-- Task objective --
Without including the pictures, copy out every line below.

Difference listings:
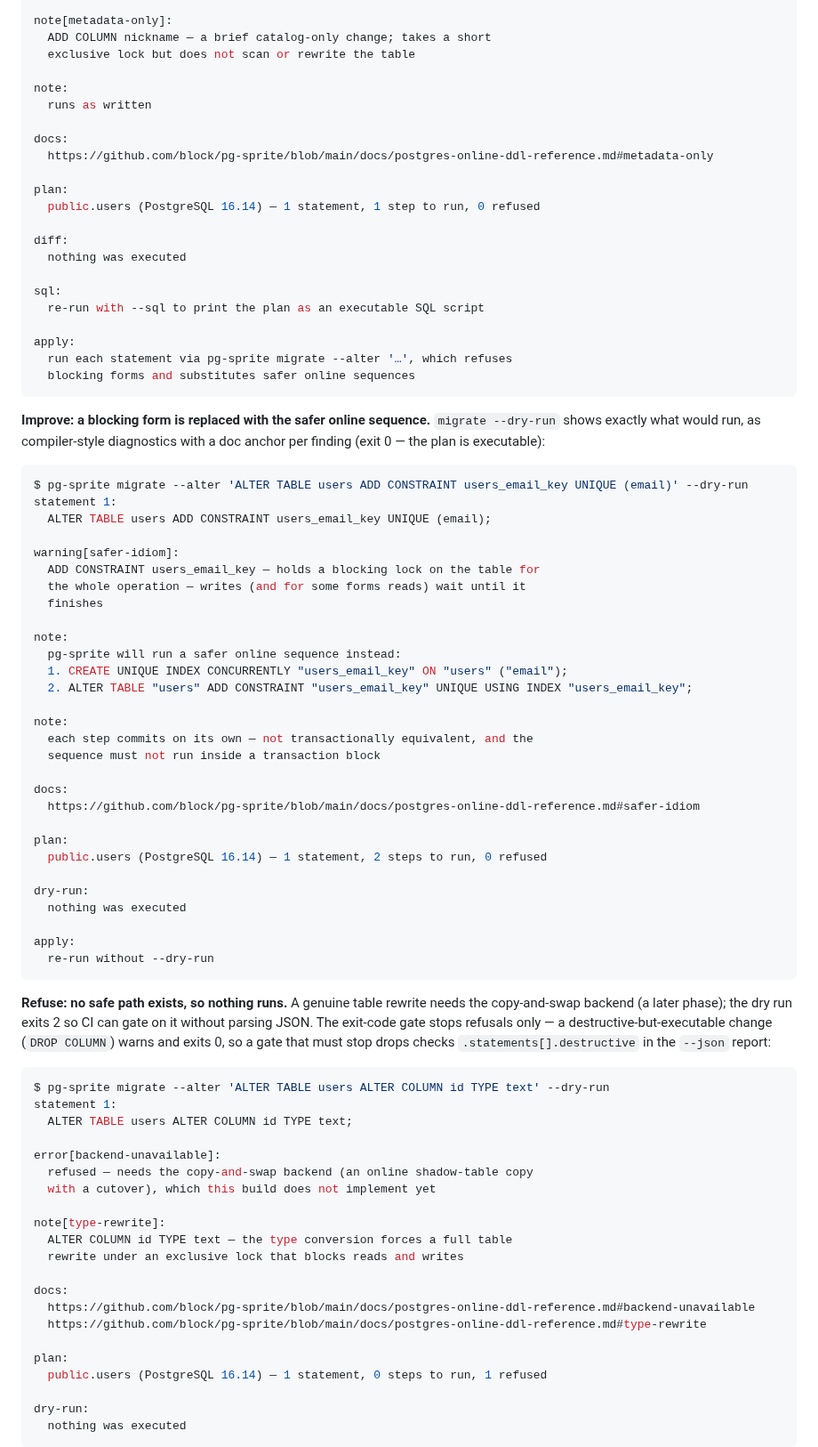
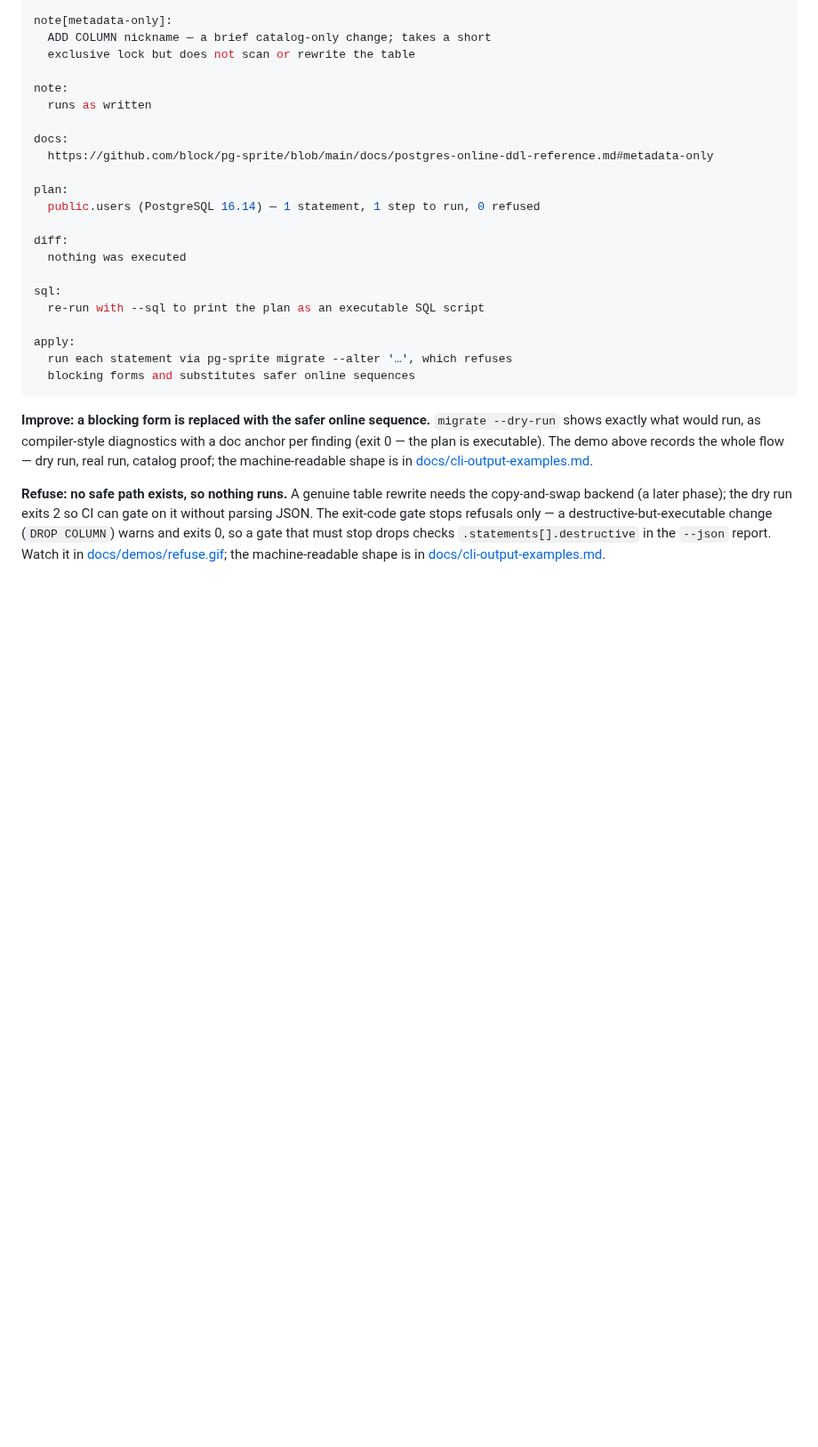
Before and after one commit to block/pg-sprite, a Markdown page: README.md, the part around one of its changes. Shown at 89% size. Drawn GitHub-style; blank space fills up the shorter version.

````diff
--- a/README.md
+++ b/README.md
@@ -93,69 +93,18 @@ apply:
 
 **Improve: a blocking form is replaced with the safer online sequence.**
 `migrate --dry-run` shows exactly what would run, as compiler-style
-diagnostics with a doc anchor per finding (exit 0 — the plan is executable):
-
-```console
-$ pg-sprite migrate --alter 'ALTER TABLE users ADD CONSTRAINT users_email_key UNIQUE (email)' --dry-run
-statement 1:
-  ALTER TABLE users ADD CONSTRAINT users_email_key UNIQUE (email);
-
-warning[safer-idiom]:
-  ADD CONSTRAINT users_email_key — holds a blocking lock on the table for
-  the whole operation — writes (and for some forms reads) wait until it
-  finishes
-
-note:
-  pg-sprite will run a safer online sequence instead:
-  1. CREATE UNIQUE INDEX CONCURRENTLY "users_email_key" ON "users" ("email");
-  2. ALTER TABLE "users" ADD CONSTRAINT "users_email_key" UNIQUE USING INDEX "users_email_key";
-
-note:
-  each step commits on its own — not transactionally equivalent, and the
-  sequence must not run inside a transaction block
-
-docs:
-  https://github.com/block/pg-sprite/blob/main/docs/postgres-online-ddl-reference.md#safer-idiom
-
-plan:
-  public.users (PostgreSQL 16.14) — 1 statement, 2 steps to run, 0 refused
-
-dry-run:
-  nothing was executed
-
-apply:
-  re-run without --dry-run
-```
+diagnostics with a doc anchor per finding (exit 0 — the plan is executable).
+The demo above records the whole flow — dry run, real run, catalog proof;
+the machine-readable shape is in
+[docs/cli-output-examples.md](docs/cli-output-examples.md).
 
 **Refuse: no safe path exists, so nothing runs.** A genuine table rewrite
 needs the copy-and-swap backend (a later phase); the dry run exits 2 so CI
 can gate on it without parsing JSON. The exit-code gate stops refusals only —
 a destructive-but-executable change (`DROP COLUMN`) warns and exits 0, so a
 gate that must stop drops checks `.statements[].destructive` in the
-`--json` report:
-
-```console
-$ pg-sprite migrate --alter 'ALTER TABLE users ALTER COLUMN id TYPE text' --dry-run
-statement 1:
-  ALTER TABLE users ALTER COLUMN id TYPE text;
-
-error[backend-unavailable]:
-  refused — needs the copy-and-swap backend (an online shadow-table copy
-  with a cutover), which this build does not implement yet
-
-note[type-rewrite]:
-  ALTER COLUMN id TYPE text — the type conversion forces a full table
-  rewrite under an exclusive lock that blocks reads and writes
-
-docs:
-  https://github.com/block/pg-sprite/blob/main/docs/postgres-online-ddl-reference.md#backend-unavailable
-  https://github.com/block/pg-sprite/blob/main/docs/postgres-online-ddl-reference.md#type-rewrite
-
-plan:
-  public.users (PostgreSQL 16.14) — 1 statement, 0 steps to run, 1 refused
-
-dry-run:
-  nothing was executed
-```
+`--json` report. Watch it in
+[docs/demos/refuse.gif](docs/demos/refuse.gif); the machine-readable shape
+is in [docs/cli-output-examples.md](docs/cli-output-examples.md).
 
 **Lint: offline, no database needed.** Flag blocking idioms in a DDL file
````
Also changed, not shown: other parts of README.md (+5 -28 lines), docs/cli-output-examples.md (+3 -2 lines), docs/demos/README.md (+29 -6 lines), docs/demos/diff-greenfield.gif, docs/demos/improve.gif, docs/demos/lint.gif, docs/demos/refuse.gif, 4 other files.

-- Answer below --
Before and after one commit to block/pg-sprite, a Markdown page: README.md, the part around one of its changes. Shown at 89% size. Drawn GitHub-style; blank space fills up the shorter version.

````diff
--- a/README.md
+++ b/README.md
@@ -93,69 +93,18 @@ apply:
 
 **Improve: a blocking form is replaced with the safer online sequence.**
 `migrate --dry-run` shows exactly what would run, as compiler-style
-diagnostics with a doc anchor per finding (exit 0 — the plan is executable):
-
-```console
-$ pg-sprite migrate --alter 'ALTER TABLE users ADD CONSTRAINT users_email_key UNIQUE (email)' --dry-run
-statement 1:
-  ALTER TABLE users ADD CONSTRAINT users_email_key UNIQUE (email);
-
-warning[safer-idiom]:
-  ADD CONSTRAINT users_email_key — holds a blocking lock on the table for
-  the whole operation — writes (and for some forms reads) wait until it
-  finishes
-
-note:
-  pg-sprite will run a safer online sequence instead:
-  1. CREATE UNIQUE INDEX CONCURRENTLY "users_email_key" ON "users" ("email");
-  2. ALTER TABLE "users" ADD CONSTRAINT "users_email_key" UNIQUE USING INDEX "users_email_key";
-
-note:
-  each step commits on its own — not transactionally equivalent, and the
-  sequence must not run inside a transaction block
-
-docs:
-  https://github.com/block/pg-sprite/blob/main/docs/postgres-online-ddl-reference.md#safer-idiom
-
-plan:
-  public.users (PostgreSQL 16.14) — 1 statement, 2 steps to run, 0 refused
-
-dry-run:
-  nothing was executed
-
-apply:
-  re-run without --dry-run
-```
+diagnostics with a doc anchor per finding (exit 0 — the plan is executable).
+The demo above records the whole flow — dry run, real run, catalog proof;
+the machine-readable shape is in
+[docs/cli-output-examples.md](docs/cli-output-examples.md).
 
 **Refuse: no safe path exists, so nothing runs.** A genuine table rewrite
 needs the copy-and-swap backend (a later phase); the dry run exits 2 so CI
 can gate on it without parsing JSON. The exit-code gate stops refusals only —
 a destructive-but-executable change (`DROP COLUMN`) warns and exits 0, so a
 gate that must stop drops checks `.statements[].destructive` in the
-`--json` report:
-
-```console
-$ pg-sprite migrate --alter 'ALTER TABLE users ALTER COLUMN id TYPE text' --dry-run
-statement 1:
-  ALTER TABLE users ALTER COLUMN id TYPE text;
-
-error[backend-unavailable]:
-  refused — needs the copy-and-swap backend (an online shadow-table copy
-  with a cutover), which this build does not implement yet
-
-note[type-rewrite]:
-  ALTER COLUMN id TYPE text — the type conversion forces a full table
-  rewrite under an exclusive lock that blocks reads and writes
-
-docs:
-  https://github.com/block/pg-sprite/blob/main/docs/postgres-online-ddl-reference.md#backend-unavailable
-  https://github.com/block/pg-sprite/blob/main/docs/postgres-online-ddl-reference.md#type-rewrite
-
-plan:
-  public.users (PostgreSQL 16.14) — 1 statement, 0 steps to run, 1 refused
-
-dry-run:
-  nothing was executed
-```
+`--json` report. Watch it in
+[docs/demos/refuse.gif](docs/demos/refuse.gif); the machine-readable shape
+is in [docs/cli-output-examples.md](docs/cli-output-examples.md).
 
 **Lint: offline, no database needed.** Flag blocking idioms in a DDL file
````
Also changed, not shown: other parts of README.md (+5 -28 lines), docs/cli-output-examples.md (+3 -2 lines), docs/demos/README.md (+29 -6 lines), docs/demos/diff-greenfield.gif, docs/demos/improve.gif, docs/demos/lint.gif, docs/demos/refuse.gif, 4 other files.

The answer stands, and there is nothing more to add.